- TASK DESCRIPTION:
State how many lines in these records contain the word "values", and nothing else.

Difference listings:
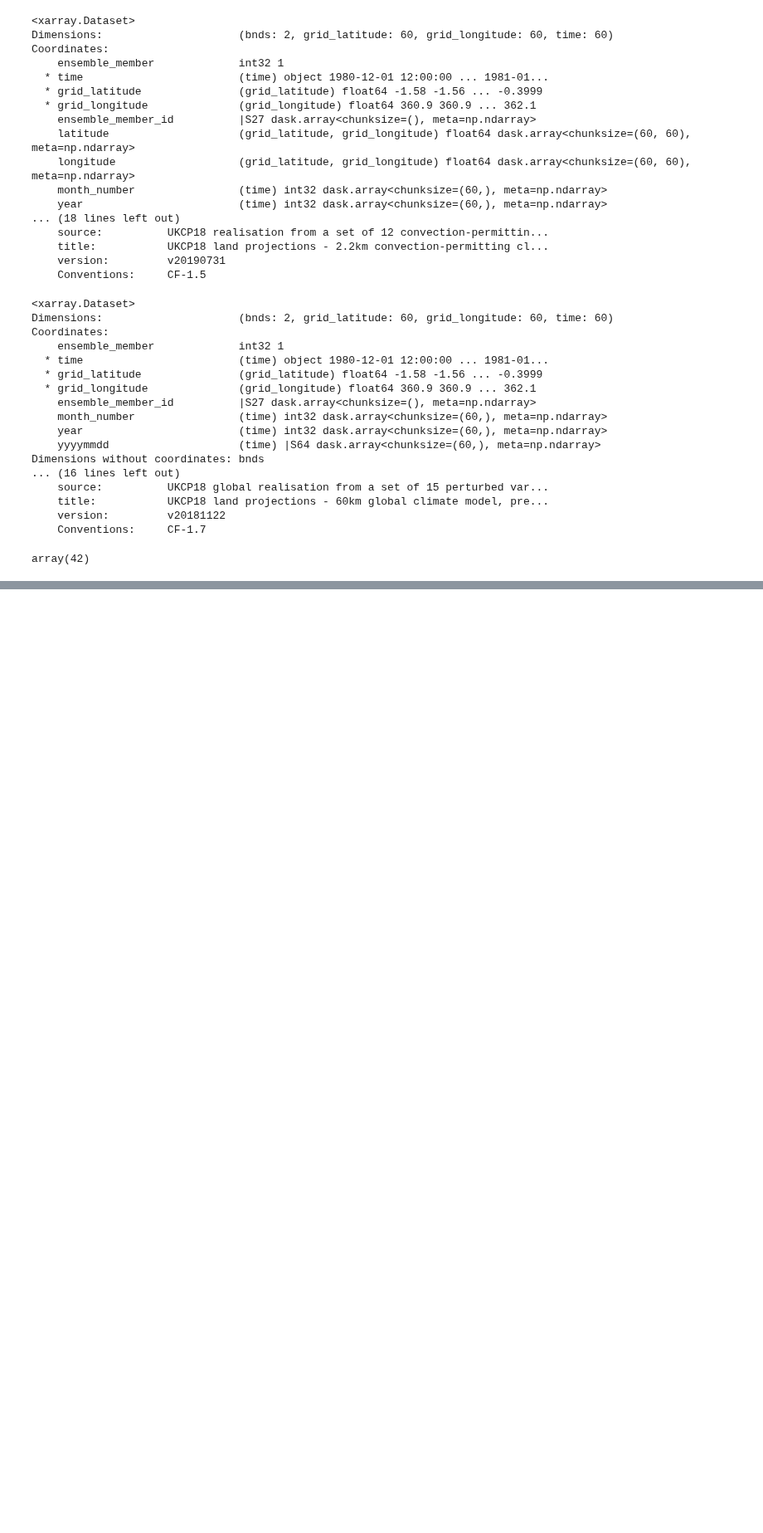
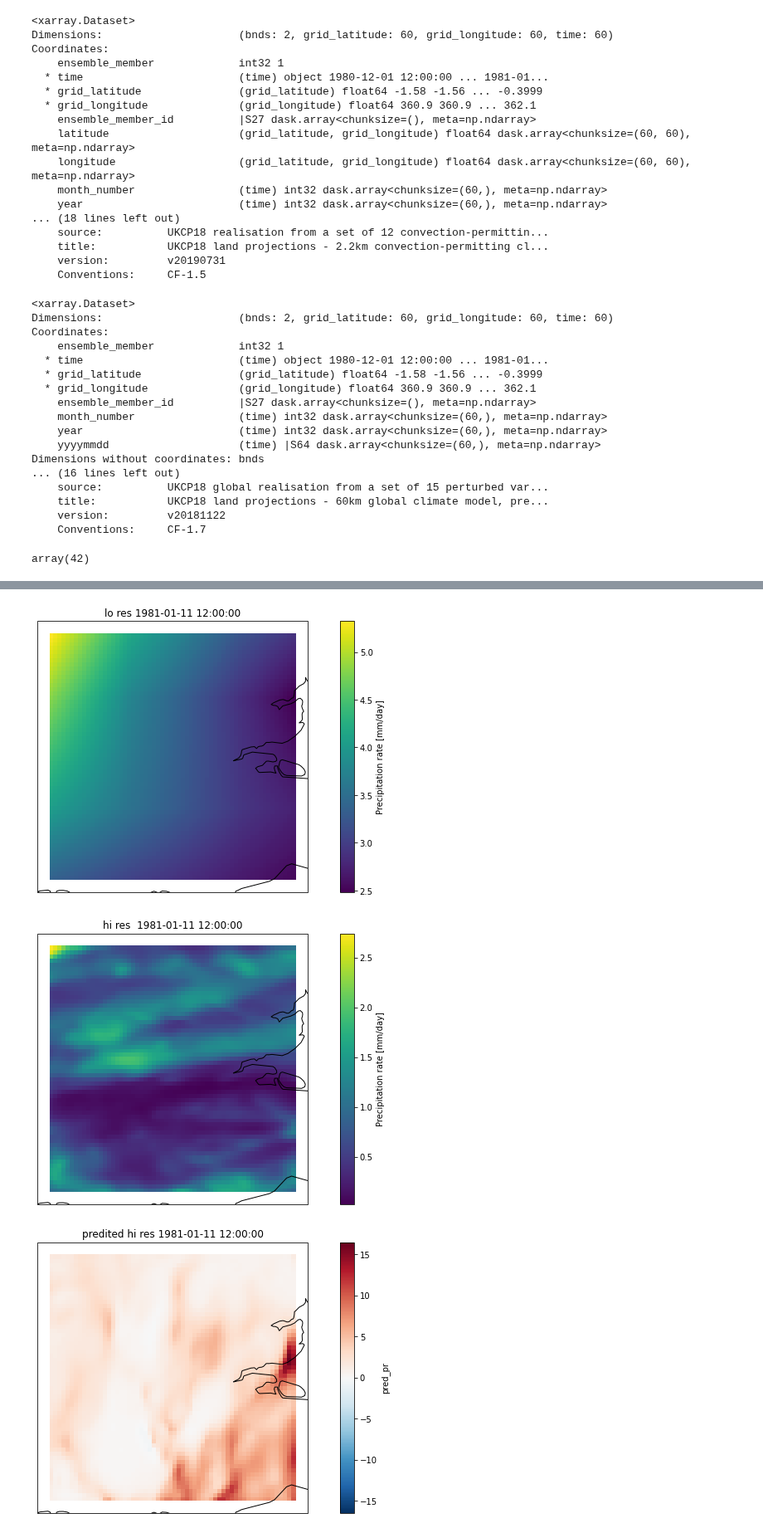
Before and after one commit to henryaddison/ml-downscaling-emulation, a Jupyter notebook: notebooks/learning/u-net.ipynb, the cells around one changed output, grey strips where cells are left out. Shown at 83% size. Cells and saved outputs as stored; diff of their text form; code cells hidden in the pictures; blank space fills up the shorter version.

```diff
--- a/notebooks/learning/u-net.ipynb
+++ b/notebooks/learning/u-net.ipynb
@@ -614,3 +623,12 @@ plot(hi_res_data.isel(time=42), variable='pred_pr', title=f'predited hi res {hi_
+# %%
+itime=40
+plot(lo_res_data.isel(time=itime), title=f'lo res {lo_res_data.time.values[itime]}')
+plot(hi_res_data.isel(time=itime), title=f'hi res  {hi_res_data.time.values[itime]}')
+plot(hi_res_data.isel(time=itime), variable='pred_pr', title=f'predited hi res {hi_res_data.time.values[itime]}')
+# %% [output]
+[figure, added]
+[figure, added]
+[figure, added]
 # %%
 plot(lo_res_data.isel(time=1), title=f'lo res {lo_res_data.time.values[1]}')
 plot(hi_res_data.isel(time=1), title=f'hi res  {hi_res_data.time.values[1]}')
```
Also changed, not shown: parts of 9 cells of this notebook.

- SOLUTION TO THIS PROBLEM:
5